This multicenter, randomized, controlled study compared fluoroscopically guided and blinded techniques for trochanteric bursa corticosteroid injections. Patients with pain for more than or equal to 3 months duration were included. The physician used landmarks to guide needle insertion for patients in the control group, injected contrast, and determined contrast distribution. Patients received 60 mg of depo-methylprednisolone and 2.5 ml of 0.5% bupivacaine regardless of whether the contrast entered the bursa in the blind group, and only if the image revealed intrabursal spread in the fluoroscopy group. The primary outcome was pain scores at 1 month postinjection, and secondary outcomes included global health outcome indices and reduction in drug use.

The majority of the 64 patients enrolled were women, approximately 55 yr of age, not obese, and not using opioid analgesics. The accuracy rates for injections entering the bursa on the first attempt were similar between groups (12/32 and 12/33 in the fluoroscopy and blind groups, respectively). Overall, 61% of patients experienced more than or equal to 50% pain relief and satisfaction with the results at 1-month follow-up and 44% at 3 months. No differences were observed between treatment groups. Patients in both groups reported significantly reduced pain after 1 month compared with baseline (P < 0.0001). None of the patients had a significant reduction in drug use at 1 or 3 months. Location of injection (intrabursal vs.  extrabursal) did not significantly affect pain scores.
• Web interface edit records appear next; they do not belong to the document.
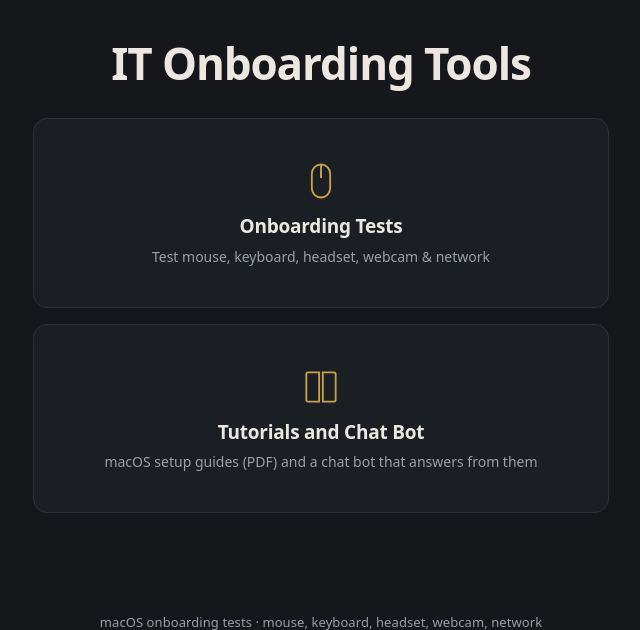
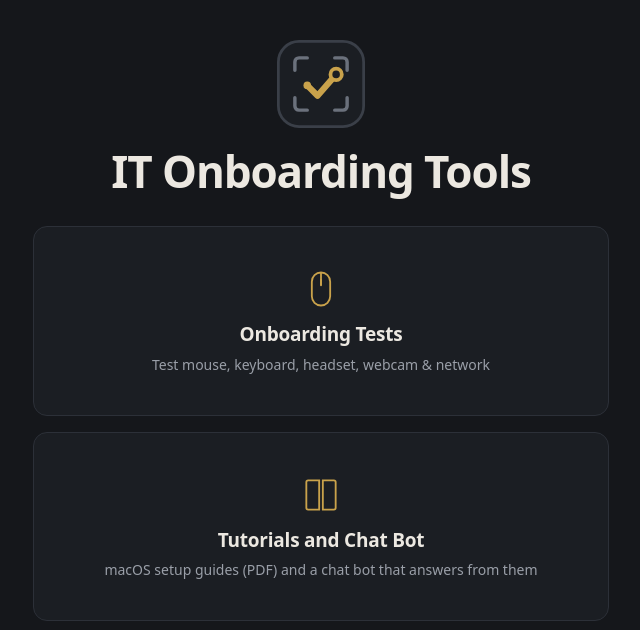
Before and after one commit to renzzog777/Onboarding_App, a Flask app: page / in a window 1280 px wide. Shown: the part 69-699 px from the top of the page, without its empty margins (319-959 px from the left). Run offline with Flask 3, Linux system fonts and the light colour scheme; some libraries are stand-ins or nearby versions.

Commit message:
Add app icon: Home page logo and browser tab favicon
Brass check-with-circuit-node mark on the charcoal tile. The Home page
uses the full logo (with viewfinder corner brackets); the tab favicon
is a simplified bolder version that stays legible at 16px. Also adds
apple-touch-icon, 192/512 PNGs and a web manifest.

Co-Authored-By: Claude Opus 5.5 <noreply@anthropic.com>

```diff
--- a/static/css/style.css
+++ b/static/css/style.css
@@ -322,6 +322,13 @@ button:disabled { opacity: 0.5; cursor: not-allowed; }
 
 /* ---------- Home ---------- */
 
+.home-logo {
+    display: block;
+    width: 5.5rem;
+    height: 5.5rem;
+    margin: var(--space-10) auto 0;
+}
+.home-logo + .home-title { margin-top: var(--space-5); }
 .home-title {
     text-align: center;
     font-size: clamp(2rem, 1.4rem + 2.4vw, 2.75rem);
--- a/templates/base.html
+++ b/templates/base.html
@@ -4,6 +4,11 @@
     <meta charset="UTF-8">
     <meta name="viewport" content="width=device-width, initial-scale=1.0">
     <title>{% block title %}Onboarding Tests{% endblock %} - IT Onboarding Tools</title>
+    <link rel="icon" href="{{ url_for('static', filename='favicon.ico') }}" sizes="48x48">
+    <link rel="icon" href="{{ url_for('static', filename='img/favicon.svg') }}" type="image/svg+xml">
+    <link rel="apple-touch-icon" href="{{ url_for('static', filename='img/apple-touch-icon.png') }}">
+    <link rel="manifest" href="{{ url_for('static', filename='site.webmanifest') }}">
+    <meta name="theme-color" content="#15171b">
     <link rel="stylesheet" href="{{ url_for('static', filename='css/style.css') }}">
 </head>
 <body>
--- a/templates/index.html
+++ b/templates/index.html
@@ -1,6 +1,7 @@
 {% extends "base.html" %}
 {% block title %}Home{% endblock %}
 {% block content %}
+<img class="home-logo" src="{{ url_for('static', filename='img/logo.svg') }}" alt="" width="88" height="88">
 <h1 class="home-title">IT Onboarding Tools</h1>
 
 <div class="home-menu">
```
Also changed, not shown: static/favicon.ico (added), static/img/apple-touch-icon.png (added), static/img/favicon.svg (added), static/img/icon-192.png (added), static/img/icon-512.png (added), static/img/logo.svg (added), static/site.webmanifest (added).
Injection of corticosteroid plus local anesthetic into the region of the greater trochanteric bursa produced long-term pain relief in approximately 50% of the patients. Injections based on anatomical landmarks versus  fluoroscopy were equally effective. Use of fluoroscopy is not required to achieve more than or equal to 50% pain relief for 3 months after greater trochanteric bursa injection.

Suggested by: Timothy J. Brennan, Ph.D., M.D.